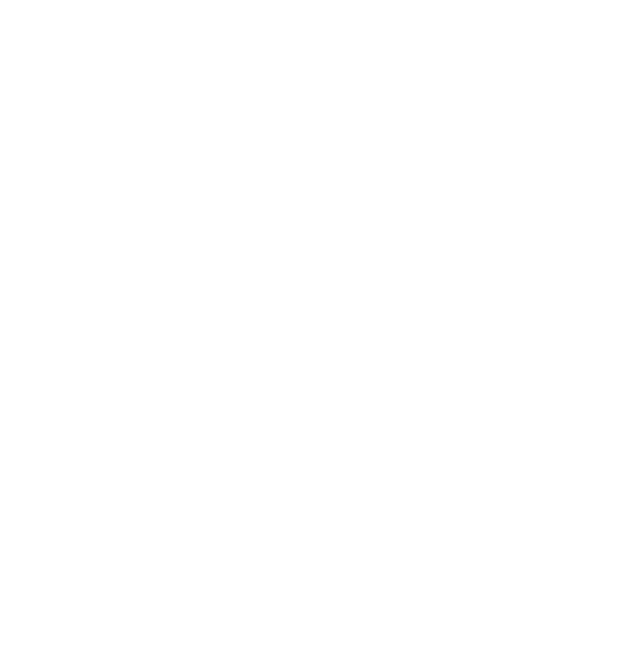
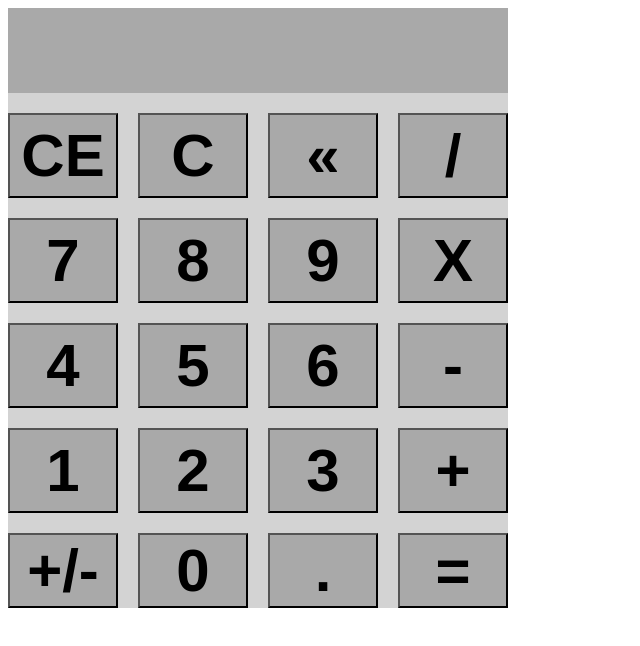
Before and after one commit to zachmmeyer/TOP-Calculator, a plain HTML site: page index.html in a window 1280 px wide. Shown: the whole page, without its empty margins (0-640 px from the left). Drawn offline with Linux system fonts and the light colour scheme.

Commit message:
Add UI for calculator

```diff
--- a/index.html
+++ b/index.html
@@ -8,6 +8,28 @@
   <script src="script.js"></script>
 </head>
 <body>
-
+  <div class="calcContainer">
+    <div class="calcDisplay calcClass"></div>
+    <button class="buttonCE calcButton calcClass">CE</button>
+    <button class="buttonC calcButton calcClass">C</button>
+    <button class="buttonB calcButton calcClass">&laquo</button>
+    <button class="buttonDivide calcButton calcClass">/</button>
+    <button class="buttonSeven calcButton calcClass">7</button>
+    <button class="buttonEight calcButton calcClass">8</button>
+    <button class="buttonEight calcButton calcClass">9</button>
+    <button class="buttonEight calcButton calcClass">X</button>
+    <button class="buttonFour calcButton calcClass">4</button>
+    <button class="buttonFive calcButton calcClass">5</button>
+    <button class="buttonSix calcButton calcClass">6</button>
+    <button class="buttonMinus calcButton calcClass">-</button>
+    <button class="buttonOne calcButton calcClass">1</button>
+    <button class="buttonTwo calcButton calcClass">2</button>
+    <button class="buttonThree calcButton calcClass">3</button>
+    <button class="buttonPlus calcButton calcClass">+</button>
+    <button class="buttonPlMin calcButton calcClass">+/-</button>
+    <button class="buttonZero calcButton calcClass">0</button>
+    <button class="buttonDec calcButton calcClass">.</button>
+    <button class="buttonEqual calcButton calcClass">=</button>
+  </div>
 </body>
 </html>
--- a/style.css
+++ b/style.css
@@ -0,0 +1,23 @@
+.calcContainer {
+  background: lightgray;
+  width: 500px;
+  height: 600px;
+  display: grid;
+  grid-gap: 20px 20px;
+  grid-template-columns: 1fr 1fr 1fr 1fr;
+  grid-template-rows: 1fr 1fr 1fr 1fr 1fr;
+}
+
+.calcClass {
+  background: darkgray;
+}
+
+.calcDisplay {
+  grid-column: 1 / 5;
+}
+
+.calcButton {
+  font-family: Arial, Helvetica, sans-serif;
+  font-size: 60px;
+  font-weight: bold;
+}
```
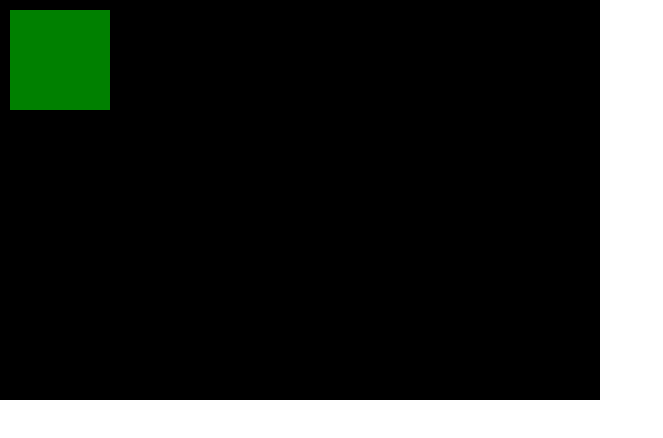
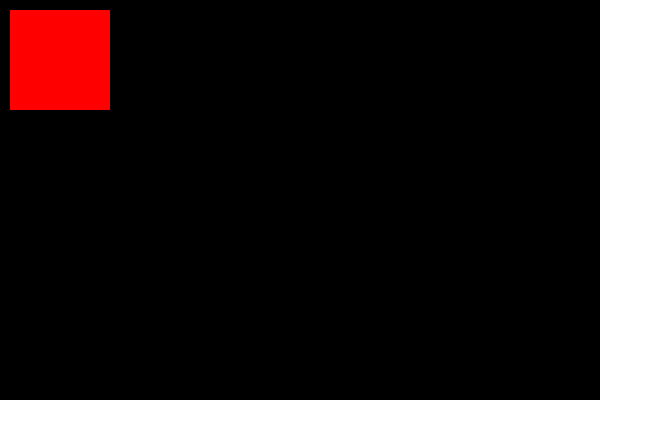
Before and after one commit to malekylik/get-good-game, a website: page game/index.html in a window 1280 px wide. Shown: the whole page, without its empty margins (0-663 px from the left). Drawn offline with Linux system fonts and the light colour scheme.

Commit message:
game/feature: added the canvas class

```diff
--- a/game/index.html
+++ b/game/index.html
@@ -8,7 +8,7 @@
 </head>
 <body>
 
-    <canvas id='canvas' width="600" height="400"></canvas>
+    <canvas class='canvas' width="600" height="400"></canvas>
 
     <script src="src/index.js"></script>
 </body>
--- a/game/src/index.js
+++ b/game/src/index.js
@@ -1,27 +1,36 @@
-const context2D = canvas.getContext('2d');
-let { width, height } = canvas;
+class Canvas {
+    constructor(canvas) {
+        this.width = canvas.width;
+        this.height = canvas.height;
 
-const clearCanvas = (color = '#000000') => {
-    context2D.fillStyle = color;
-    context2D.fillRect(0, 0, width, height);
-}
+        this.htmlComponent = canvas;
+        this.context = this.htmlComponent.getContext('2d');
+    }
+
+    clear(color = '#000000') {
+        this.context.fillStyle = color;
+        this.context.fillRect(0, 0, this.width, this.height);
+    }
+
+    draw() {
+        this.clear();
+
+        this.context.fillStyle = "red";
+        this.context.fillRect(10, 10, 100, 100);
+    }
+};
 
 
 class Component {
 
 };
 
-const draw = () => {
-    clearCanvas();
-
-    context2D.fillStyle = "green";
-    context2D.fillRect(10, 10, 100, 100);
-};
+const canvas = new Canvas(document.getElementsByClassName('canvas')[0]);
 
 const main = () => {
     requestAnimationFrame(main);
 
-    draw();
+    canvas.draw();
 };
 
 main();
```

########################################

What is expected >> Drop the pictures, then write out everything else in the records exactly.

Result of this exercise >>
Before and after one commit to zachmmeyer/TOP-Calculator, a plain HTML site: page index.html in a window 1280 px wide. Shown: the whole page, without its empty margins (0-640 px from the left). Drawn offline with Linux system fonts and the light colour scheme.

Commit message:
Add UI for calculator

```diff
--- a/index.html
+++ b/index.html
@@ -8,6 +8,28 @@
   <script src="script.js"></script>
 </head>
 <body>
-
+  <div class="calcContainer">
+    <div class="calcDisplay calcClass"></div>
+    <button class="buttonCE calcButton calcClass">CE</button>
+    <button class="buttonC calcButton calcClass">C</button>
+    <button class="buttonB calcButton calcClass">&laquo</button>
+    <button class="buttonDivide calcButton calcClass">/</button>
+    <button class="buttonSeven calcButton calcClass">7</button>
+    <button class="buttonEight calcButton calcClass">8</button>
+    <button class="buttonEight calcButton calcClass">9</button>
+    <button class="buttonEight calcButton calcClass">X</button>
+    <button class="buttonFour calcButton calcClass">4</button>
+    <button class="buttonFive calcButton calcClass">5</button>
+    <button class="buttonSix calcButton calcClass">6</button>
+    <button class="buttonMinus calcButton calcClass">-</button>
+    <button class="buttonOne calcButton calcClass">1</button>
+    <button class="buttonTwo calcButton calcClass">2</button>
+    <button class="buttonThree calcButton calcClass">3</button>
+    <button class="buttonPlus calcButton calcClass">+</button>
+    <button class="buttonPlMin calcButton calcClass">+/-</button>
+    <button class="buttonZero calcButton calcClass">0</button>
+    <button class="buttonDec calcButton calcClass">.</button>
+    <button class="buttonEqual calcButton calcClass">=</button>
+  </div>
 </body>
 </html>
--- a/style.css
+++ b/style.css
@@ -0,0 +1,23 @@
+.calcContainer {
+  background: lightgray;
+  width: 500px;
+  height: 600px;
+  display: grid;
+  grid-gap: 20px 20px;
+  grid-template-columns: 1fr 1fr 1fr 1fr;
+  grid-template-rows: 1fr 1fr 1fr 1fr 1fr;
+}
+
+.calcClass {
+  background: darkgray;
+}
+
+.calcDisplay {
+  grid-column: 1 / 5;
+}
+
+.calcButton {
+  font-family: Arial, Helvetica, sans-serif;
+  font-size: 60px;
+  font-weight: bold;
+}
```
Before and after one commit to malekylik/get-good-game, a website: page game/index.html in a window 1280 px wide. Shown: the whole page, without its empty margins (0-663 px from the left). Drawn offline with Linux system fonts and the light colour scheme.

Commit message:
game/feature: added the canvas class

```diff
--- a/game/index.html
+++ b/game/index.html
@@ -8,7 +8,7 @@
 </head>
 <body>
 
-    <canvas id='canvas' width="600" height="400"></canvas>
+    <canvas class='canvas' width="600" height="400"></canvas>
 
     <script src="src/index.js"></script>
 </body>
--- a/game/src/index.js
+++ b/game/src/index.js
@@ -1,27 +1,36 @@
-const context2D = canvas.getContext('2d');
-let { width, height } = canvas;
+class Canvas {
+    constructor(canvas) {
+        this.width = canvas.width;
+        this.height = canvas.height;
 
-const clearCanvas = (color = '#000000') => {
-    context2D.fillStyle = color;
-    context2D.fillRect(0, 0, width, height);
-}
+        this.htmlComponent = canvas;
+        this.context = this.htmlComponent.getContext('2d');
+    }
+
+    clear(color = '#000000') {
+        this.context.fillStyle = color;
+        this.context.fillRect(0, 0, this.width, this.height);
+    }
+
+    draw() {
+        this.clear();
+
+        this.context.fillStyle = "red";
+        this.context.fillRect(10, 10, 100, 100);
+    }
+};
 
 
 class Component {
 
 };
 
-const draw = () => {
-    clearCanvas();
-
-    context2D.fillStyle = "green";
-    context2D.fillRect(10, 10, 100, 100);
-};
+const canvas = new Canvas(document.getElementsByClassName('canvas')[0]);
 
 const main = () => {
     requestAnimationFrame(main);
 
-    draw();
+    canvas.draw();
 };
 
 main();
```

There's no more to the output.